Meanwhile, other e-commerce platforms are struggling to keep up. Amazon has been trying to grow its own take on live and social shopping with its Inspire feature and Amazon Live without much success. Some commentators suggest that, unlike TikTok, Amazon’s social commerce content is neither well-made nor entertaining and that Amazon’s failure in the realm of social commerce is due to the priority of its core feature – the search bar. That is, Amazon primarily caters to those who know what they are searching for, whereas TikTok uses a highly attuned recommendation algorithm to push the boundaries of users' interests.

In the approach to Black Friday and Christmas, Amazon may well lose out to TikTok, as the latter seeks to drive sales exclusively on its own platform for the first time. According to Marketplace Pulse, some brands are already seeing significant returns from their new focus on TikTok. Amazon-native Wyze reportedly sold nearly 40,000 units of a single $33.99 SKU on TikTok in September. Meanwhile, smaller brands such as Made by Mitchell have been catapulted to global TikTok Shop fame due to the virality of its video content. Nearly half a million units of the brand's viral Blursh have been sold at the time of writing.

Le Bourgeois told The New York Times that TikTok Shop in the US would "be very present for Black Friday and Cyber Monday through a combination of traffic, free shipping and deals."

Shopee and Alibaba are also starting to feel the heat of TikTok's disruption. Bloomberg has reported that, after becoming profitable for the first time in Q4 2022, Indonesia's largest e-commerce platform Shopee has had to reaccelerate investment to remain competitive in light of TikTok's regional growth, with revenue growth having decelerated to 21% in Q2 2023 – the slowest pace on record. Meanwhile, Chinese multinational Alibaba invested a further $845m into Lazada in July.

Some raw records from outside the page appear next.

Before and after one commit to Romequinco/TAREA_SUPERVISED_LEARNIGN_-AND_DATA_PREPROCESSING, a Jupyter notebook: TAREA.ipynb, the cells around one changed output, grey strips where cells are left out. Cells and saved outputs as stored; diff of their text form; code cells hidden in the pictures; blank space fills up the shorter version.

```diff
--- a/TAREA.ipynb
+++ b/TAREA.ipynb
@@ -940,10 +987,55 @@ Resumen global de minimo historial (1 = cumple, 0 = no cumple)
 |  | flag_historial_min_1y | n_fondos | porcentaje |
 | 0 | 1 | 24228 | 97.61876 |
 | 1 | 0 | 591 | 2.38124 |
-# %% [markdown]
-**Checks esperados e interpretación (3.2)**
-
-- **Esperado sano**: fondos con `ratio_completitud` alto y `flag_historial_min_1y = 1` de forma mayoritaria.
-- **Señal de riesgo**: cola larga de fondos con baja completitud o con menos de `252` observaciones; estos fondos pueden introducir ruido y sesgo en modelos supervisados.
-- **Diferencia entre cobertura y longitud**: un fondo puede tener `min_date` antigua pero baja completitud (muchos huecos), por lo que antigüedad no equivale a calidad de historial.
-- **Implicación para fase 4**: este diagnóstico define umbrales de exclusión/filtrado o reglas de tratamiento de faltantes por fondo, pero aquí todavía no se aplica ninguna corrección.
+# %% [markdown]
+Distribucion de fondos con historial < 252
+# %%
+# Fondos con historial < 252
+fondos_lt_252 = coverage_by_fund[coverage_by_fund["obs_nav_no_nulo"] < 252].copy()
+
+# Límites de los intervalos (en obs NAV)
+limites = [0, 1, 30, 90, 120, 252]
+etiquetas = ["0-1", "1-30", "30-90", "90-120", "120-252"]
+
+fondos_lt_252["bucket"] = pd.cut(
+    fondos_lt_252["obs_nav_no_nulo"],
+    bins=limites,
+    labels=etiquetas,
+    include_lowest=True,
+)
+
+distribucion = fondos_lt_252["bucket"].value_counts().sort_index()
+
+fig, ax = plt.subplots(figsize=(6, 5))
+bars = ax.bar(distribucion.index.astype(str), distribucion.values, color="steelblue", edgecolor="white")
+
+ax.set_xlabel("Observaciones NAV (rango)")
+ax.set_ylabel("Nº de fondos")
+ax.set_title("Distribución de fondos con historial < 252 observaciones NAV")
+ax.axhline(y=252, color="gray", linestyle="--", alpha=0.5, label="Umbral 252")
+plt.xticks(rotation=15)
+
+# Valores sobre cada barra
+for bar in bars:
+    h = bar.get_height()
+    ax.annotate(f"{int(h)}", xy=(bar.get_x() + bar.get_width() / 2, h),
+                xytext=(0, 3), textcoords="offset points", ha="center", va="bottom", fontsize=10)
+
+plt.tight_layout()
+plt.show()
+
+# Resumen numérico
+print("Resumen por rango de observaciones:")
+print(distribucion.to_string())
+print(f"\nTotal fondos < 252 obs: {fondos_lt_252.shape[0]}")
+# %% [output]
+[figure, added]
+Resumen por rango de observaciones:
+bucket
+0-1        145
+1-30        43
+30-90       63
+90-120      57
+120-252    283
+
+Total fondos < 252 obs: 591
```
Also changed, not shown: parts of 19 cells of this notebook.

Social media commerce ban

The retail impact of TikTok Shop in Southeast Asia has been such that earlier this month, the Indonesian Ministry of Trade introduced new regulations to ban commerce on social media platforms in the country.

TikTok Shop in Indonesia had amassed 6 million sellers and 7 million influencers since its launch in 2021 and had hoped to generate about $6bn in gross merchandise value before the social commerce ban was placed.

Indonesia's Trade Minister Zulkifli Hasan said the ban aims to "prevent the domination of the algorithm and prevent the use of personal data in business interests" and "create a fair, healthy and beneficial electronic commerce ecosystem". It is also hoped that the ban will protect Indonesia’s 64 million micro, small and medium enterprises (MSMEs), which contribute 61% to the country’s gross domestic product.

Data from web analytics firm SimilarWeb reveals that Indonesia’s percentage share of total TikTok Shop traffic plummeted by 45% in September, while usage of the TikTok Shop Seller Center app in the US continues to increase.

Indonesia’s move, while a blow to the social media giant, indicates the scale of TikTok's social commerce disruption, as the platform turns its cultural trendsetting power to new commercial uses.

Our signals coverage is powered by GlobalData’s Thematic Engine, which tags millions of data items across six alternative datasets — patents, jobs, deals, company filings, social media mentions and news — to themes, sectors and companies. These signals enhance our predictive capabilities, helping us to identify the most disruptive threats across each of the sectors we cover and the companies best placed to succeed.